[Revision tracking records]

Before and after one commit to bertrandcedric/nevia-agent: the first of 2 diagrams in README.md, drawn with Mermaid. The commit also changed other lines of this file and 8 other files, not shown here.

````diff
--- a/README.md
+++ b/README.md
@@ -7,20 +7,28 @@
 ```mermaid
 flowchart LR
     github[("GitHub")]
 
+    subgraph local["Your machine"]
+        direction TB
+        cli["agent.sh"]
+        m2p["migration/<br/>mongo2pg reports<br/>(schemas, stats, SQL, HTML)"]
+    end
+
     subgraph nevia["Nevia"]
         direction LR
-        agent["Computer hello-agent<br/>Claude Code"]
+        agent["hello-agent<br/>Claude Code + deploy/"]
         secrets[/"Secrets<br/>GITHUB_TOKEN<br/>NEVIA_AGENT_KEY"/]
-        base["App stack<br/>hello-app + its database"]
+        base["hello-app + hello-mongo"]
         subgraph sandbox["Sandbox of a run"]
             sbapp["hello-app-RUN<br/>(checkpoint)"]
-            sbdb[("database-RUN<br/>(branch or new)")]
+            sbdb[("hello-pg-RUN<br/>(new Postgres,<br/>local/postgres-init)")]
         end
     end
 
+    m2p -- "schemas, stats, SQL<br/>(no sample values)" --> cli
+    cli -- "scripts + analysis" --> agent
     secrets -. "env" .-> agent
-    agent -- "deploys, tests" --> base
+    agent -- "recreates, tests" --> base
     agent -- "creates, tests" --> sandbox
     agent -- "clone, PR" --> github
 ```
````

▶ WHAT TO DO
The response should consist of all the entries, reproduced word for word.

▶ TASK SOLUTION
Before and after one commit to bertrandcedric/nevia-agent: the first of 2 diagrams in README.md, drawn with Mermaid. The commit also changed other lines of this file and 8 other files, not shown here.

````diff
--- a/README.md
+++ b/README.md
@@ -7,20 +7,28 @@
 ```mermaid
 flowchart LR
     github[("GitHub")]
 
+    subgraph local["Your machine"]
+        direction TB
+        cli["agent.sh"]
+        m2p["migration/<br/>mongo2pg reports<br/>(schemas, stats, SQL, HTML)"]
+    end
+
     subgraph nevia["Nevia"]
         direction LR
-        agent["Computer hello-agent<br/>Claude Code"]
+        agent["hello-agent<br/>Claude Code + deploy/"]
         secrets[/"Secrets<br/>GITHUB_TOKEN<br/>NEVIA_AGENT_KEY"/]
-        base["App stack<br/>hello-app + its database"]
+        base["hello-app + hello-mongo"]
         subgraph sandbox["Sandbox of a run"]
             sbapp["hello-app-RUN<br/>(checkpoint)"]
-            sbdb[("database-RUN<br/>(branch or new)")]
+            sbdb[("hello-pg-RUN<br/>(new Postgres,<br/>local/postgres-init)")]
         end
     end
 
+    m2p -- "schemas, stats, SQL<br/>(no sample values)" --> cli
+    cli -- "scripts + analysis" --> agent
     secrets -. "env" .-> agent
-    agent -- "deploys, tests" --> base
+    agent -- "recreates, tests" --> base
     agent -- "creates, tests" --> sandbox
     agent -- "clone, PR" --> github
 ```
````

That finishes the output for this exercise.